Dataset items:
··········
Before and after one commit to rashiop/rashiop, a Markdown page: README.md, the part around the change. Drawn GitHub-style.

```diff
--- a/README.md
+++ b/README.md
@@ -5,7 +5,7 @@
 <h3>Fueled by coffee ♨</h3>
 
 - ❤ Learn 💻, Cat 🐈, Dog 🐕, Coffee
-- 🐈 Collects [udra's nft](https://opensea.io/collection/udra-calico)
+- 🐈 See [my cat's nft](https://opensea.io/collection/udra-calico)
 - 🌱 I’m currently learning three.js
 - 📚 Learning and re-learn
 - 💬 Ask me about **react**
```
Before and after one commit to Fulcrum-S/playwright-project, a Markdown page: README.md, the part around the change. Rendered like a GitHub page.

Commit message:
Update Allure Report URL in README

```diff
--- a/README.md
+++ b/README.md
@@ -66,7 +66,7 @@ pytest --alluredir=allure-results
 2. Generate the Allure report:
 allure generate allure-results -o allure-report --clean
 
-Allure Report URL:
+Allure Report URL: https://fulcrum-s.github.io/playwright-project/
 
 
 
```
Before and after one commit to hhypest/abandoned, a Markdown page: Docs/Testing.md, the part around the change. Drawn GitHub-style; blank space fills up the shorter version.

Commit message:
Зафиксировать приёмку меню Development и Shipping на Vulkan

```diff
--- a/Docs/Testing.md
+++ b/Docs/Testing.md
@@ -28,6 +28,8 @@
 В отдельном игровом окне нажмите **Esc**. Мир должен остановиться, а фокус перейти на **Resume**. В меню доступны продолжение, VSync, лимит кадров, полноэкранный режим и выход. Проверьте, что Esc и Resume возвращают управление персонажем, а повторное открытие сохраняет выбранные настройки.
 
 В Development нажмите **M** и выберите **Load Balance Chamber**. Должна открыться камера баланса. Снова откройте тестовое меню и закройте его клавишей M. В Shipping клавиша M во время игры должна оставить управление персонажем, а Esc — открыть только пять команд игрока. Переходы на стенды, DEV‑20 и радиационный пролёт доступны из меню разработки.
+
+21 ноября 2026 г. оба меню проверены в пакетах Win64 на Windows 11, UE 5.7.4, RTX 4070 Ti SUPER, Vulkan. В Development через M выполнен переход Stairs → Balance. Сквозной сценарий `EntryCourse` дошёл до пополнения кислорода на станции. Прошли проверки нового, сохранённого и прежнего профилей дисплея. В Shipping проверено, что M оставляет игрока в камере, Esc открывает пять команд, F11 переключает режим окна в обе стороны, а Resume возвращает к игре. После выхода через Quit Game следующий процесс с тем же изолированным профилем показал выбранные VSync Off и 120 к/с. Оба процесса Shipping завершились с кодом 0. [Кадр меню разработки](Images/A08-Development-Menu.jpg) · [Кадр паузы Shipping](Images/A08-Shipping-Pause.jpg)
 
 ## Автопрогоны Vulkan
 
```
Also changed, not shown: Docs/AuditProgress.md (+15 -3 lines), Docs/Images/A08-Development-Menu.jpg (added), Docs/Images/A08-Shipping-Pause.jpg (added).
··········
## TASK DETAILS:
Here the goal is to repeat each entry exactly.

## COMPLETED TASK:
Before and after one commit to rashiop/rashiop, a Markdown page: README.md, the part around the change. Drawn GitHub-style.

```diff
--- a/README.md
+++ b/README.md
@@ -5,7 +5,7 @@
 <h3>Fueled by coffee ♨</h3>
 
 - ❤ Learn 💻, Cat 🐈, Dog 🐕, Coffee
-- 🐈 Collects [udra's nft](https://opensea.io/collection/udra-calico)
+- 🐈 See [my cat's nft](https://opensea.io/collection/udra-calico)
 - 🌱 I’m currently learning three.js
 - 📚 Learning and re-learn
 - 💬 Ask me about **react**
```
Before and after one commit to Fulcrum-S/playwright-project, a Markdown page: README.md, the part around the change. Rendered like a GitHub page.

Commit message:
Update Allure Report URL in README

```diff
--- a/README.md
+++ b/README.md
@@ -66,7 +66,7 @@ pytest --alluredir=allure-results
 2. Generate the Allure report:
 allure generate allure-results -o allure-report --clean
 
-Allure Report URL:
+Allure Report URL: https://fulcrum-s.github.io/playwright-project/
 
 
 
```
Before and after one commit to hhypest/abandoned, a Markdown page: Docs/Testing.md, the part around the change. Drawn GitHub-style; blank space fills up the shorter version.

Commit message:
Зафиксировать приёмку меню Development и Shipping на Vulkan

```diff
--- a/Docs/Testing.md
+++ b/Docs/Testing.md
@@ -28,6 +28,8 @@
 В отдельном игровом окне нажмите **Esc**. Мир должен остановиться, а фокус перейти на **Resume**. В меню доступны продолжение, VSync, лимит кадров, полноэкранный режим и выход. Проверьте, что Esc и Resume возвращают управление персонажем, а повторное открытие сохраняет выбранные настройки.
 
 В Development нажмите **M** и выберите **Load Balance Chamber**. Должна открыться камера баланса. Снова откройте тестовое меню и закройте его клавишей M. В Shipping клавиша M во время игры должна оставить управление персонажем, а Esc — открыть только пять команд игрока. Переходы на стенды, DEV‑20 и радиационный пролёт доступны из меню разработки.
+
+21 ноября 2026 г. оба меню проверены в пакетах Win64 на Windows 11, UE 5.7.4, RTX 4070 Ti SUPER, Vulkan. В Development через M выполнен переход Stairs → Balance. Сквозной сценарий `EntryCourse` дошёл до пополнения кислорода на станции. Прошли проверки нового, сохранённого и прежнего профилей дисплея. В Shipping проверено, что M оставляет игрока в камере, Esc открывает пять команд, F11 переключает режим окна в обе стороны, а Resume возвращает к игре. После выхода через Quit Game следующий процесс с тем же изолированным профилем показал выбранные VSync Off и 120 к/с. Оба процесса Shipping завершились с кодом 0. [Кадр меню разработки](Images/A08-Development-Menu.jpg) · [Кадр паузы Shipping](Images/A08-Shipping-Pause.jpg)
 
 ## Автопрогоны Vulkan
 
```
Also changed, not shown: Docs/AuditProgress.md (+15 -3 lines), Docs/Images/A08-Development-Menu.jpg (added), Docs/Images/A08-Shipping-Pause.jpg (added).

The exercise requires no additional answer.